- _TASK OBJECTIVE_:
Copy all the entries below exactly, but not the pictures.

Modification records:

########

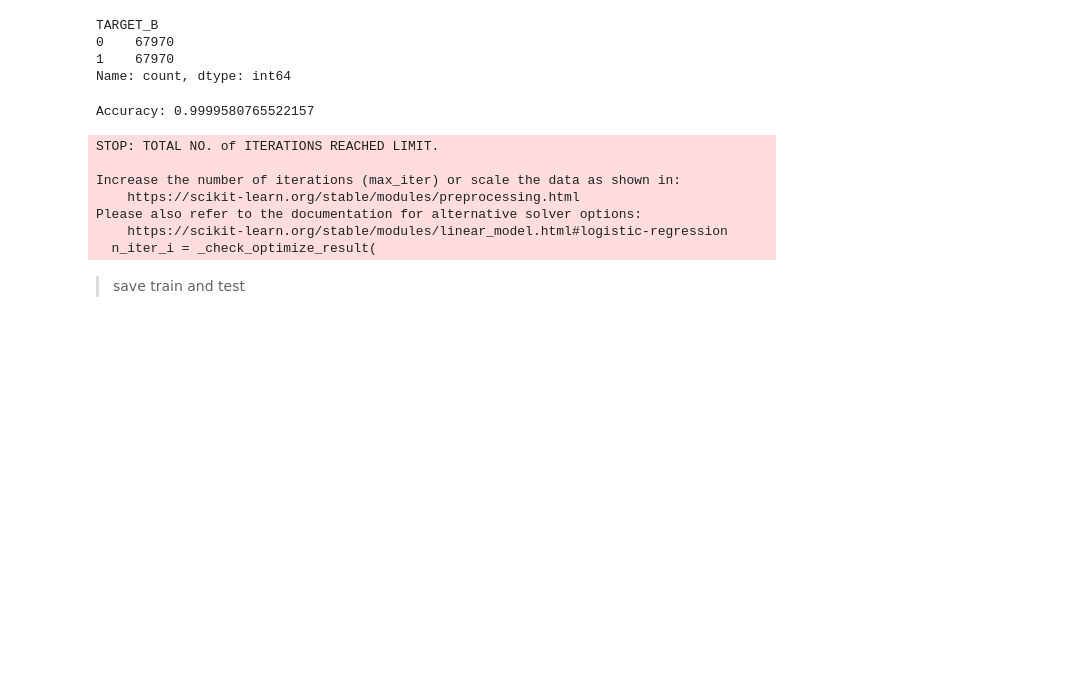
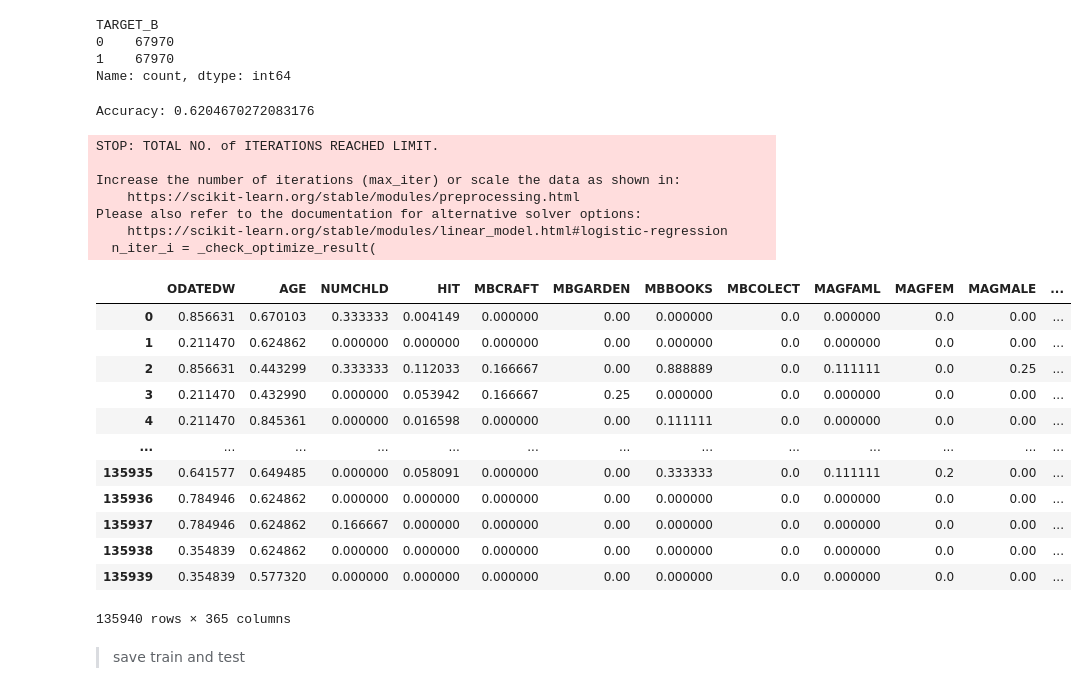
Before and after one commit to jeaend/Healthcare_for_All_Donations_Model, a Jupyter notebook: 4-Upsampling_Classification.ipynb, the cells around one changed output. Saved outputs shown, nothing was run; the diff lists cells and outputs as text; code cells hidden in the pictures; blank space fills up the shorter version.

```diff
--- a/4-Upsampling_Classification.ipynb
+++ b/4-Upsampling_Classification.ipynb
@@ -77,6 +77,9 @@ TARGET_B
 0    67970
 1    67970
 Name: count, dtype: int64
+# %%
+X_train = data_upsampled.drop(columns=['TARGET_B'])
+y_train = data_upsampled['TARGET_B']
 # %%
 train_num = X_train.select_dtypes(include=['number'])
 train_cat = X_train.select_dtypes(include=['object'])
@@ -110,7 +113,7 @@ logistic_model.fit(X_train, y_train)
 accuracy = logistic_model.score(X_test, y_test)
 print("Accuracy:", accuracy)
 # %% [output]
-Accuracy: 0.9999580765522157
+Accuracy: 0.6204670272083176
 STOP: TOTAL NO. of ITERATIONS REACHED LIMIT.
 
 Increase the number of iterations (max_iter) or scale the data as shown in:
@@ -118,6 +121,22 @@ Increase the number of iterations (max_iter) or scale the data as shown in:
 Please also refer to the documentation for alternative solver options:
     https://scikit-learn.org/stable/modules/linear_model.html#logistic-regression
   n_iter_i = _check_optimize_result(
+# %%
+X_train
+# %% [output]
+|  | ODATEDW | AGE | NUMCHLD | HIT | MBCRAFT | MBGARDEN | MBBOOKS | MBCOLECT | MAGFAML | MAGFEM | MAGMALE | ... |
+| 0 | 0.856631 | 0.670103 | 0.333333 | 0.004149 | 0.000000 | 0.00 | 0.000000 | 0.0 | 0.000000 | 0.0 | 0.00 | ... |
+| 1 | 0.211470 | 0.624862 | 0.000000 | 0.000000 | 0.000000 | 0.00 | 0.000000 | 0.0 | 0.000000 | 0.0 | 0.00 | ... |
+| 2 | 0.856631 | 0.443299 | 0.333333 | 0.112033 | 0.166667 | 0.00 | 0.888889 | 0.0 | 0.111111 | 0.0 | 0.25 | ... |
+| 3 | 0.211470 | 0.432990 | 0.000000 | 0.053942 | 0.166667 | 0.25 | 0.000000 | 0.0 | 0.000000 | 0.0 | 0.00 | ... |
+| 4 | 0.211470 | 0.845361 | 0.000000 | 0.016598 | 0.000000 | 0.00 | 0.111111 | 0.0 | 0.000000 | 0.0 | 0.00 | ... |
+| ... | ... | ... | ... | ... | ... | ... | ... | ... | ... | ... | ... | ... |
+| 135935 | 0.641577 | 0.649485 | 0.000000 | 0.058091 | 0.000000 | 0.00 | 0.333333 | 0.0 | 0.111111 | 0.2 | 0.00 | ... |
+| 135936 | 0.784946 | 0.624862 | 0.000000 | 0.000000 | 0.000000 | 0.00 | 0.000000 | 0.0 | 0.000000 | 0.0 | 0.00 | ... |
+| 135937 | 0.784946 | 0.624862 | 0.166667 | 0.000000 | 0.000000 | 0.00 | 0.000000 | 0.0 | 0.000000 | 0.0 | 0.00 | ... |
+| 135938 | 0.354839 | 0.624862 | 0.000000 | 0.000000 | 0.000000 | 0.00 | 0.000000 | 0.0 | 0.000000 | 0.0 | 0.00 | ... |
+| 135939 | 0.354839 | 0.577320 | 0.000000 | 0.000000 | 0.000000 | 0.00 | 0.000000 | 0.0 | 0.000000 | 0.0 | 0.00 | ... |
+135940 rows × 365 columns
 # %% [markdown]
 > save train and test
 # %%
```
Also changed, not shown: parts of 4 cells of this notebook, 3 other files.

########

- _OUTPUT FOR THIS EXERCISE_:
Before and after one commit to jeaend/Healthcare_for_All_Donations_Model, a Jupyter notebook: 4-Upsampling_Classification.ipynb, the cells around one changed output. Saved outputs shown, nothing was run; the diff lists cells and outputs as text; code cells hidden in the pictures; blank space fills up the shorter version.

```diff
--- a/4-Upsampling_Classification.ipynb
+++ b/4-Upsampling_Classification.ipynb
@@ -77,6 +77,9 @@ TARGET_B
 0    67970
 1    67970
 Name: count, dtype: int64
+# %%
+X_train = data_upsampled.drop(columns=['TARGET_B'])
+y_train = data_upsampled['TARGET_B']
 # %%
 train_num = X_train.select_dtypes(include=['number'])
 train_cat = X_train.select_dtypes(include=['object'])
@@ -110,7 +113,7 @@ logistic_model.fit(X_train, y_train)
 accuracy = logistic_model.score(X_test, y_test)
 print("Accuracy:", accuracy)
 # %% [output]
-Accuracy: 0.9999580765522157
+Accuracy: 0.6204670272083176
 STOP: TOTAL NO. of ITERATIONS REACHED LIMIT.
 
 Increase the number of iterations (max_iter) or scale the data as shown in:
@@ -118,6 +121,22 @@ Increase the number of iterations (max_iter) or scale the data as shown in:
 Please also refer to the documentation for alternative solver options:
     https://scikit-learn.org/stable/modules/linear_model.html#logistic-regression
   n_iter_i = _check_optimize_result(
+# %%
+X_train
+# %% [output]
+|  | ODATEDW | AGE | NUMCHLD | HIT | MBCRAFT | MBGARDEN | MBBOOKS | MBCOLECT | MAGFAML | MAGFEM | MAGMALE | ... |
+| 0 | 0.856631 | 0.670103 | 0.333333 | 0.004149 | 0.000000 | 0.00 | 0.000000 | 0.0 | 0.000000 | 0.0 | 0.00 | ... |
+| 1 | 0.211470 | 0.624862 | 0.000000 | 0.000000 | 0.000000 | 0.00 | 0.000000 | 0.0 | 0.000000 | 0.0 | 0.00 | ... |
+| 2 | 0.856631 | 0.443299 | 0.333333 | 0.112033 | 0.166667 | 0.00 | 0.888889 | 0.0 | 0.111111 | 0.0 | 0.25 | ... |
+| 3 | 0.211470 | 0.432990 | 0.000000 | 0.053942 | 0.166667 | 0.25 | 0.000000 | 0.0 | 0.000000 | 0.0 | 0.00 | ... |
+| 4 | 0.211470 | 0.845361 | 0.000000 | 0.016598 | 0.000000 | 0.00 | 0.111111 | 0.0 | 0.000000 | 0.0 | 0.00 | ... |
+| ... | ... | ... | ... | ... | ... | ... | ... | ... | ... | ... | ... | ... |
+| 135935 | 0.641577 | 0.649485 | 0.000000 | 0.058091 | 0.000000 | 0.00 | 0.333333 | 0.0 | 0.111111 | 0.2 | 0.00 | ... |
+| 135936 | 0.784946 | 0.624862 | 0.000000 | 0.000000 | 0.000000 | 0.00 | 0.000000 | 0.0 | 0.000000 | 0.0 | 0.00 | ... |
+| 135937 | 0.784946 | 0.624862 | 0.166667 | 0.000000 | 0.000000 | 0.00 | 0.000000 | 0.0 | 0.000000 | 0.0 | 0.00 | ... |
+| 135938 | 0.354839 | 0.624862 | 0.000000 | 0.000000 | 0.000000 | 0.00 | 0.000000 | 0.0 | 0.000000 | 0.0 | 0.00 | ... |
+| 135939 | 0.354839 | 0.577320 | 0.000000 | 0.000000 | 0.000000 | 0.00 | 0.000000 | 0.0 | 0.000000 | 0.0 | 0.00 | ... |
+135940 rows × 365 columns
 # %% [markdown]
 > save train and test
 # %%
```
Also changed, not shown: parts of 4 cells of this notebook, 3 other files.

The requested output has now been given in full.